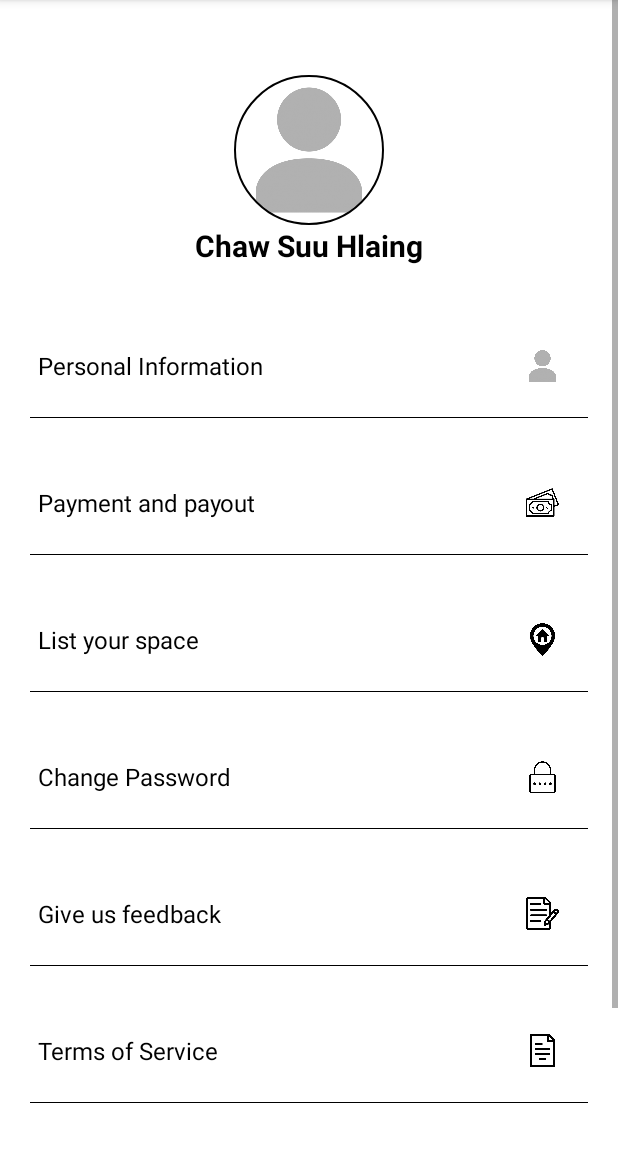
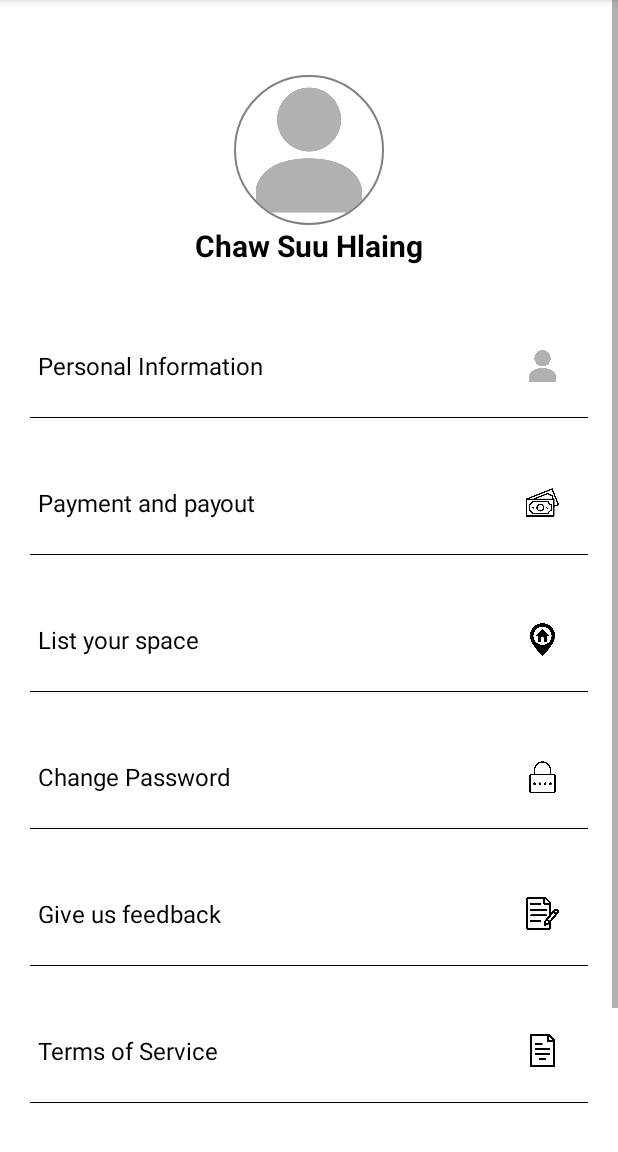
Before and after one commit to Ye-Htet-Zaw/RoomForRent, an Android app: the fragment LoginProfileFragment shown on its own in the app's theme, on a phone screen of 412 x 824 dp, the part 84-1236 px from its top. Run offline under Robolectric (Android 15) with nearby library versions, the phone set to English and light mode, and no system bars; our stand-ins replace CircleImageView, Picasso; pictures from the network do not load; Roboto replaces fonts that are not available here.

Commit message:
profileupdate

```diff
--- a/app/src/main/java/com/example/roomforrent/activity/LoginActivity.kt
+++ b/app/src/main/java/com/example/roomforrent/activity/LoginActivity.kt
@@ -99,7 +99,7 @@ class LoginActivity : BaseActivity() {
                 callGetUser.enqueue(object :Callback<UserLogin>{
                     override fun onFailure(call: Call<UserLogin>, t: Throwable) {
                         hideProgressDialog()
-                        Toast.makeText(this@LoginActivity,"Something Wrong",Toast.LENGTH_LONG).show()
+                        Toast.makeText(this@LoginActivity,t.message,Toast.LENGTH_LONG).show()
                         Log.e(t.message, "ERROR")
 
                     }
--- a/app/src/main/java/com/example/roomforrent/fragment/LoginProfileFragment.kt
+++ b/app/src/main/java/com/example/roomforrent/fragment/LoginProfileFragment.kt
@@ -55,7 +55,10 @@ class LoginProfileFragment : Fragment() {
         var userId= share.getString(USERID,"")
         val v = inflater.inflate(R.layout.fragment_login_profile, container, false)
         v.ll_owner_personal_info.setOnClickListener {
-            startActivity(Intent(context, PersonalInformationActivity::class.java))
+            val i = Intent(context, PersonalInformationActivity::class.java)
+            i.putExtra(USERID, userId)
+            startActivity(i)
+            //startActivity(Intent(context, PersonalInformationActivity::class.java))
         }
 
         v.ll_owner_change_password.setOnClickListener {
@@ -84,7 +87,7 @@ class LoginProfileFragment : Fragment() {
             editor.putBoolean("isLogin", false)
             editor.commit()
         }
-        getUserInfoById("USE0000001")
+        getUserInfoById(userId!!.toString())//changes for numberformat
         return v
         //FragmentManager.OnBackStackChangedListener {  }
     }
@@ -94,7 +97,7 @@ class LoginProfileFragment : Fragment() {
     private fun getUserInfoById(user_id: String) {
         //initiate the service
         val destinationService  = ServiceBuilder.buildService(UserProfileService::class.java)
-        val requestCall =destinationService.getUserInfo(user_id)
+        val requestCall =destinationService.getUserInfo(user_id.toString())
         //make network call asynchronously
         requestCall.enqueue(object : Callback<User> {
             override fun onResponse(call: Call<User>, response: Response<User>) {
@@ -107,7 +110,7 @@ class LoginProfileFragment : Fragment() {
 
                     tv_owner_name.text = user.user_name
                     Picasso.get()
-                        .load("http://192.168.1.3:9090/image/user/" + user.user_id + ".jpg").into(
+                        .load("http://192.168.99.129:9090/image/user/" + user.user_id + ".jpg").into(
                             iv_profile_user_image
                         )
 
--- a/app/src/main/java/com/example/roomforrent/services/ServiceBuilder.kt
+++ b/app/src/main/java/com/example/roomforrent/services/ServiceBuilder.kt
@@ -6,7 +6,7 @@ import retrofit2.converter.gson.GsonConverterFactory
 
 object ServiceBuilder {
     //private const val URL ="http://localhost:9090/"
-    private const val URL ="http://192.168.100.21:9097/"
+    private const val URL ="http://192.168.99.129:9090/"
     //CREATE HTTP CLIENT
     private val okHttp = OkHttpClient.Builder()
 
--- a/app/src/main/java/com/example/roomforrent/utils/Constants.kt
+++ b/app/src/main/java/com/example/roomforrent/utils/Constants.kt
@@ -47,7 +47,7 @@ object Constants {
     const val GetRoomListByAll = "GetRoomListByAll"
 
     //For transfer data
-    const val USERID="UserId"
+    const val USERID: String= "UserId"
 
     /**
      * township list use in search ui
--- a/app/src/main/res/layout/fragment_login_profile.xml
+++ b/app/src/main/res/layout/fragment_login_profile.xml
@@ -1,12 +1,18 @@
 <?xml version="1.0" encoding="utf-8"?>
-<ScrollView xmlns:android="http://schemas.android.com/apk/res/android"
+<LinearLayout xmlns:android="http://schemas.android.com/apk/res/android"
     xmlns:tools="http://schemas.android.com/tools"
     xmlns:app="http://schemas.android.com/apk/res-auto"
     android:layout_width="match_parent"
     android:layout_height="match_parent"
+    tools:context=".fragment.LoginProfileFragment">
+
+
+<ScrollView
+    android:layout_width="match_parent"
+    android:layout_height="match_parent"
     android:fillViewport="true"
     android:background="@color/white"
-    tools:context=".fragment.LoginProfileFragment">
+   >
 
         <LinearLayout
             android:layout_width="match_parent"
@@ -27,6 +33,7 @@
                     android:layout_marginTop="@dimen/owner_profile_image_marginTop"
                     android:contentDescription="@string/owner_image_contentDescription"
                     android:src="@drawable/ic_owner_profile_image"
+                    app:civ_border_color="@color/grey"
                     app:civ_border_width="@dimen/owner_profile_border_width"
                    />
 
@@ -303,3 +310,4 @@
 
         </LinearLayout>
 </ScrollView>
+</LinearLayout>
```
Also changed, not shown: app/src/main/java/com/example/roomforrent/activity/PersonalInformationActivity.kt (+5 -3 lines).
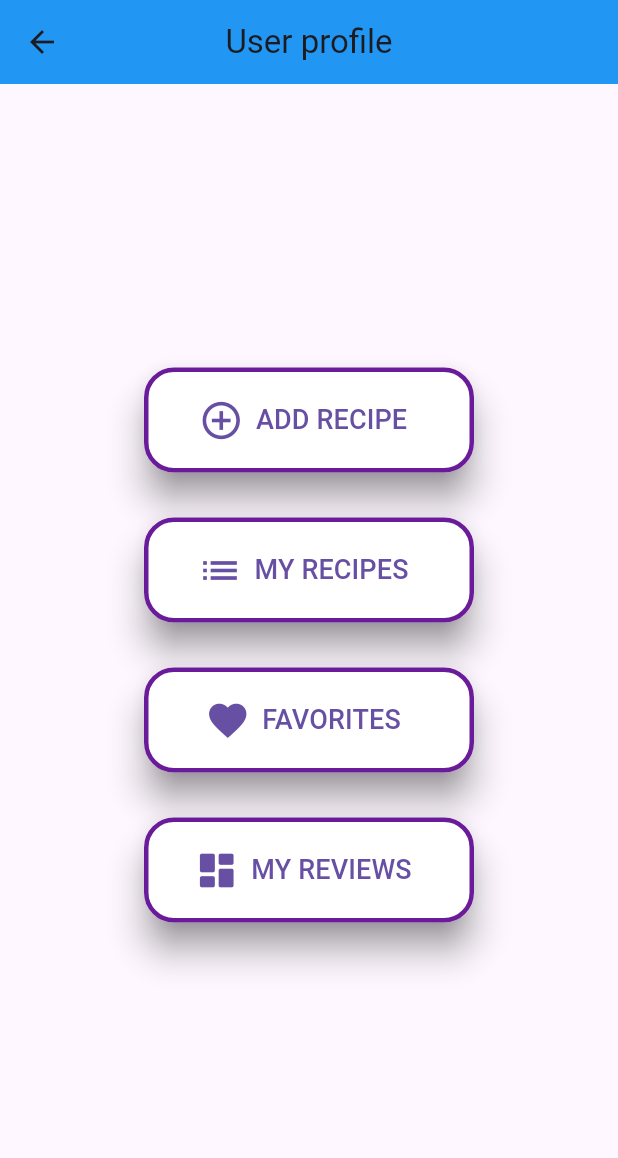
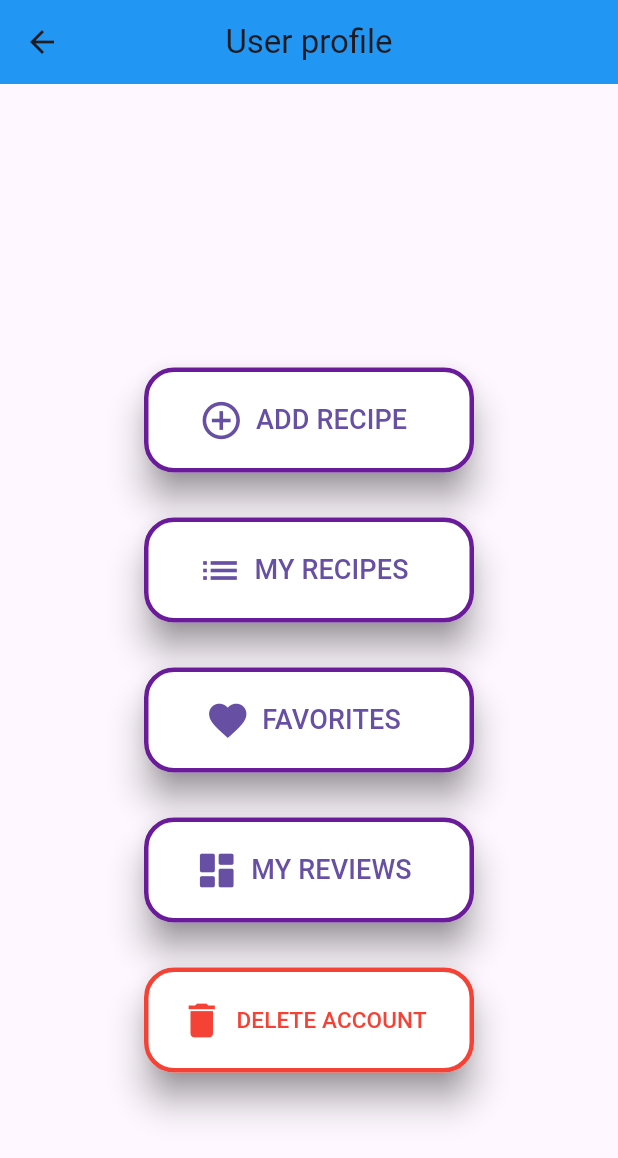
Before and after one commit to xdCranx/RecipeWorld, a Flutter app: the UserPage screen opened by its route, on a phone screen of 412 x 824 dp. Shown: the top 1158 px of the screen. Run offline on Flutter 3.47's test engine with Material 3 defaults, Android fonts, the phone set to English and light mode, and no system bars; our stand-ins replace get; accounts and stored records are empty.

Commit message:
Delete account api integration

```diff
--- a/frontend/lib/pages/user_page.dart
+++ b/frontend/lib/pages/user_page.dart
@@ -147,6 +147,62 @@ class _UserPageState extends State<UserPage> {
                       context, MaterialPageRoute(builder: (_) => MyReviewsPage()));
                 },
               ),
+              const SizedBox(height: 30),
+              OutlinedButton.icon(
+                icon: const Icon(
+                  Icons.delete,
+                  color: Colors.red,
+                ),
+                label: const Text(
+                  "DELETE ACCOUNT",
+                  style: TextStyle(
+                    fontSize: 15,
+                    color: Colors.red,
+                  ),
+                ),
+                style: ButtonStyle(
+                  iconSize: MaterialStateProperty.all(30),
+                  elevation: MaterialStateProperty.all(10),
+                  backgroundColor: MaterialStateProperty.all(Colors.white),
+                  shadowColor: MaterialStateProperty.all(Colors.grey[800]),
+                  fixedSize: MaterialStateProperty.all(const Size(220, 70)),
+                  side: MaterialStateProperty.all(const BorderSide(width: 3, color: Colors.red)),
+                  shape: MaterialStateProperty.all<RoundedRectangleBorder>(
+                    RoundedRectangleBorder(
+                      borderRadius: BorderRadius.circular(20.0),
+                    ),
+                  ),
+                ),
+                onPressed: () async {
+                  bool confirmed = await showDialog(
+                    context: context,
+                    builder: (BuildContext context) {
+                      return AlertDialog(
+                        title: const Text("Confirm Deletion"),
+                        content: const Text("Are you sure you want to delete your account? This action cannot be undone."),
+                        actions: <Widget>[
+                          TextButton(
+                            onPressed: () {
+                              Navigator.of(context).pop(false);
+                            },
+                            child: const Text("Cancel"),
+                          ),
+                          TextButton(
+                            onPressed: () {
+                              Navigator.of(context).pop(true); // User confirmed the deletion
+                            },
+                            child: const Text("Delete"),
+                          ),
+                        ],
+                      );
+                    },
+                  );
+
+                  if (confirmed == true) {
+                    await Get.find<UserController>().deleteAccount();
+                  }
+                },
+              ),
             ]
           ),
         )
```
Also changed, not shown: frontend/lib/controllers/user_controller.dart (+34 -0 lines).
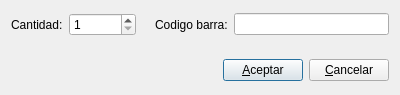
Old version of the form 999_exe/trunk/product_quantity_dialog/product_quantity_dialog.ui in the repository brBart/project-999.
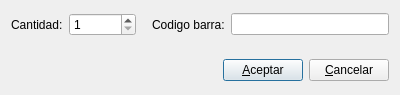
New version of the form.

Patch:
```diff
--- a/999_exe/trunk/product_quantity_dialog/product_quantity_dialog.ui
+++ b/999_exe/trunk/product_quantity_dialog/product_quantity_dialog.ui
@@ -46,7 +46,7 @@
        </property>
        <property name="sizeHint" stdset="0">
         <size>
-         <width>13</width>
+         <width>10</width>
          <height>20</height>
         </size>
        </property>
```
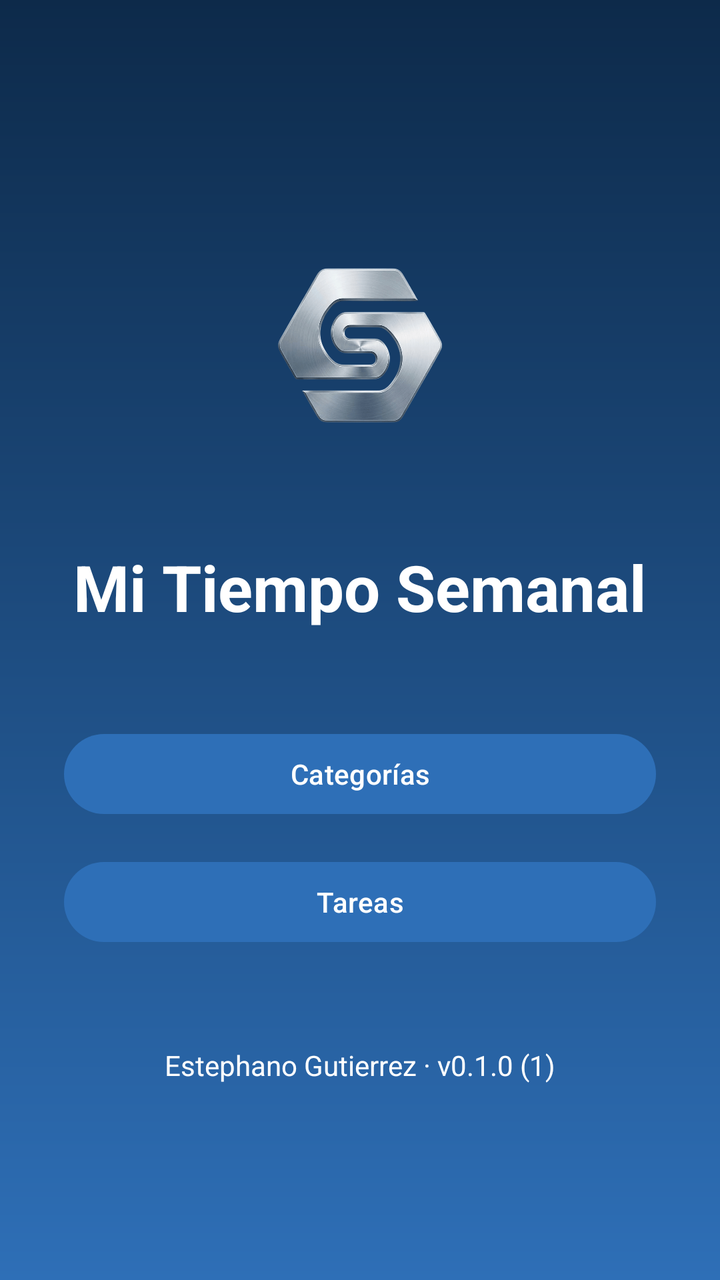
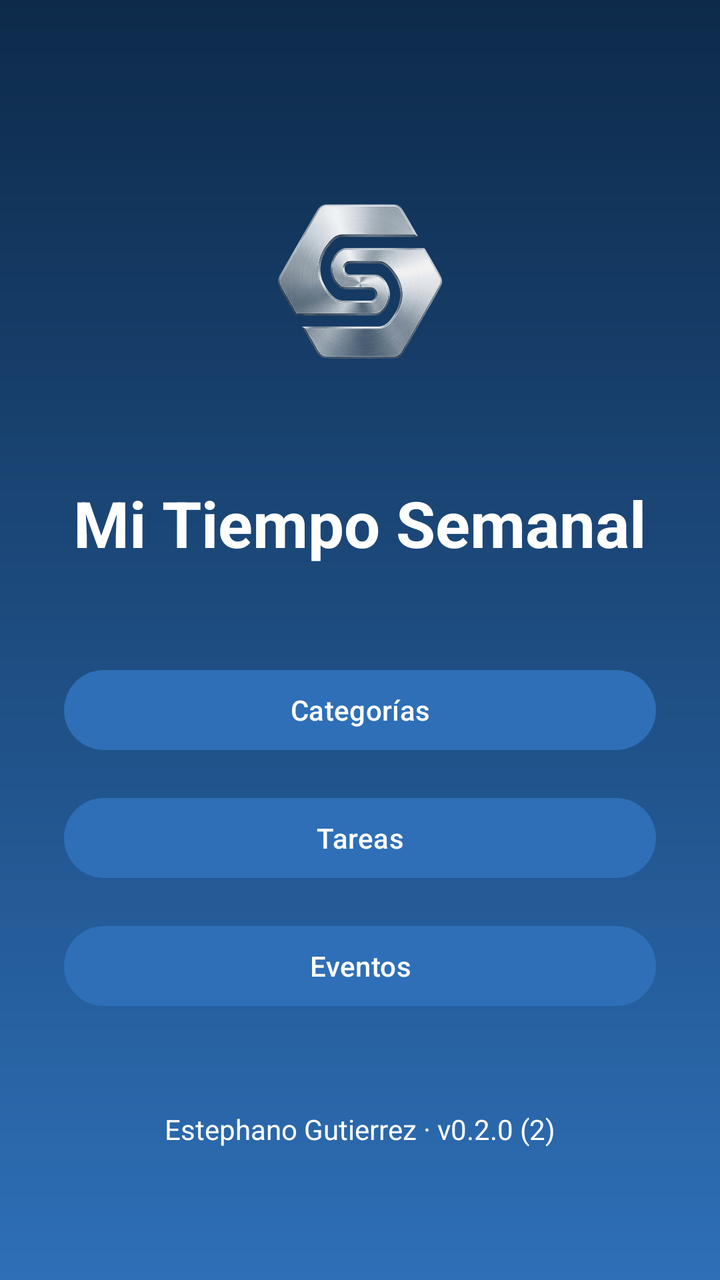

Before-and-after screenshots of an Android layout around one commit, followed by the original layout XML and the change that was made.
<!-- AndroidManifest.xml: application theme Theme.MiTiempoSemanal -->
<!-- res/layout/activity_main.xml -->
<?xml version="1.0" encoding="utf-8"?>
<LinearLayout xmlns:android="http://schemas.android.com/apk/res/android"
    android:layout_width="match_parent"
    android:layout_height="match_parent"
    android:orientation="vertical"
    android:gravity="center"
    android:background="@drawable/fondo_azul"
    android:padding="32dp">

    <ImageView
        android:layout_width="150dp"
        android:layout_height="150dp"
        android:src="@drawable/logo"
        android:layout_marginBottom="24dp"/>

    <TextView
        android:layout_width="wrap_content"
        android:layout_height="wrap_content"
        android:text="Mi Tiempo Semanal"
        android:textColor="@color/blanco"
        android:textSize="32sp"
        android:textStyle="bold"
        android:layout_marginBottom="48dp"/>

    <Button
        android:id="@+id/btnCategorias"
        android:layout_width="match_parent"
        android:layout_height="wrap_content"
        android:text="Categorías"
        android:layout_marginBottom="16dp"/>

    <Button
        android:id="@+id/btnTareas"
        android:layout_width="match_parent"
        android:layout_height="wrap_content"
        android:text="Tareas"/>

    <TextView
        android:layout_width="wrap_content"
        android:layout_height="wrap_content"
        android:text="Estephano Gutierrez · v0.1.0 (1)"
        android:textColor="@color/blanco"
        android:textSize="14sp"
        android:layout_marginTop="48dp"/>

</LinearLayout>
<!-- resources referenced by this layout -->
<resources>
  <color name="blanco">#FFFFFF</color>
  <!-- drawable fondo_azul (drawable) -->
  <?xml version="1.0" encoding="utf-8"?>
  <shape xmlns:android="http://schemas.android.com/apk/res/android">
      <gradient
          android:angle="270"
          android:startColor="@color/azul_oscuro"
          android:endColor="@color/azul_claro"
          android:type="linear"/>
  </shape>
  <!-- drawable logo: png bitmap (drawable, 314823 bytes) -->
  <style name="Theme.MiTiempoSemanal" parent="Base.Theme.MiTiempoSemanal" />
  <color name="azul_oscuro">#0D2A4A</color>
  <color name="azul_claro">#2E6FB7</color>
  <style name="Base.Theme.MiTiempoSemanal" parent="Theme.Material3.DayNight.NoActionBar">
          <item name="colorPrimary">@color/azul_boton</item>
          <item name="colorOnPrimary">@color/blanco</item>
      </style>
  <color name="azul_boton">#2E6FB7</color>
</resources>

<!-- the commit's change to res/layout/activity_main.xml (unified diff, before → after) -->
@@ -33,12 +33,19 @@
         android:id="@+id/btnTareas"
         android:layout_width="match_parent"
         android:layout_height="wrap_content"
-        android:text="Tareas"/>
+        android:text="Tareas"
+        android:layout_marginBottom="16dp"/>
+
+    <Button
+        android:id="@+id/btnEventos"
+        android:layout_width="match_parent"
+        android:layout_height="wrap_content"
+        android:text="Eventos"/>
 
     <TextView
         android:layout_width="wrap_content"
         android:layout_height="wrap_content"
-        android:text="Estephano Gutierrez · v0.1.0 (1)"
+        android:text="Estephano Gutierrez · v0.2.0 (2)"
         android:textColor="@color/blanco"
         android:textSize="14sp"
         android:layout_marginTop="48dp"/>
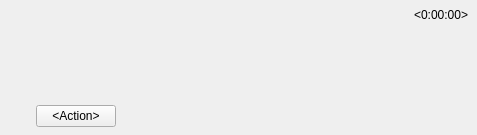
Above: client/nx_client_desktop/src/nx/client/desktop/event_search/widgets/event_tile.ui from networkoptix/nx_open before the change. Below: the same form after it.
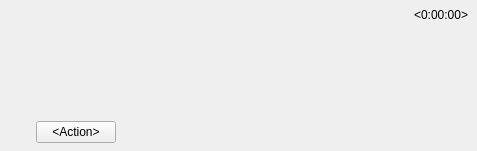
That is the form after the change. Custom widgets are drawn as their Qt base class.

Commit message:
# Camera previews on tiles
<==== Mercurial data ====>
Branch: x_VMS-7410_unified_event_search_pane

```diff
--- a/client/nx_client_desktop/src/nx/client/desktop/event_search/widgets/event_tile.ui
+++ b/client/nx_client_desktop/src/nx/client/desktop/event_search/widgets/event_tile.ui
@@ -7,7 +7,7 @@
     <x>0</x>
     <y>0</y>
     <width>477</width>
-    <height>135</height>
+    <height>151</height>
    </rect>
   </property>
   <layout class="QHBoxLayout" name="horizontalLayout">
@@ -49,7 +49,7 @@
     </widget>
    </item>
    <item>
-    <layout class="QGridLayout" name="gridLayout" columnminimumwidth="0,20">
+    <layout class="QGridLayout" name="gridLayout">
      <property name="verticalSpacing">
       <number>4</number>
      </property>
@@ -112,15 +112,18 @@
       </widget>
      </item>
      <item row="2" column="0" colspan="2">
-      <widget class="QLabel" name="previewLabel">
+      <widget class="QnResourcePreviewWidget" name="previewWidget" native="true">
        <property name="sizePolicy">
         <sizepolicy hsizetype="Fixed" vsizetype="Fixed">
          <horstretch>0</horstretch>
          <verstretch>0</verstretch>
         </sizepolicy>
        </property>
-       <property name="text">
-        <string notr="true"/>
+       <property name="minimumSize">
+        <size>
+         <width>20</width>
+         <height>20</height>
+        </size>
        </property>
       </widget>
      </item>
@@ -134,6 +137,12 @@
    <extends>QPushButton</extends>
    <header location="global">nx/client/desktop/common/widgets/action_push_button.h</header>
   </customwidget>
+  <customwidget>
+   <class>QnResourcePreviewWidget</class>
+   <extends>QWidget</extends>
+   <header location="global">ui/widgets/resource_preview_widget.h</header>
+   <container>1</container>
+  </customwidget>
  </customwidgets>
  <resources/>
  <connections/>
```
The commit also changes 11 other files.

********

**EXERCISE OBJECTIVE**
Every line above that holds the word "example" needs to be copied.

**OUTPUT FOR THIS EXERCISE**
--- a/app/src/main/java/com/example/roomforrent/activity/LoginActivity.kt
+++ b/app/src/main/java/com/example/roomforrent/activity/LoginActivity.kt
--- a/app/src/main/java/com/example/roomforrent/fragment/LoginProfileFragment.kt
+++ b/app/src/main/java/com/example/roomforrent/fragment/LoginProfileFragment.kt
--- a/app/src/main/java/com/example/roomforrent/services/ServiceBuilder.kt
+++ b/app/src/main/java/com/example/roomforrent/services/ServiceBuilder.kt
--- a/app/src/main/java/com/example/roomforrent/utils/Constants.kt
+++ b/app/src/main/java/com/example/roomforrent/utils/Constants.kt
Also changed, not shown: app/src/main/java/com/example/roomforrent/activity/PersonalInformationActivity.kt (+5 -3 lines).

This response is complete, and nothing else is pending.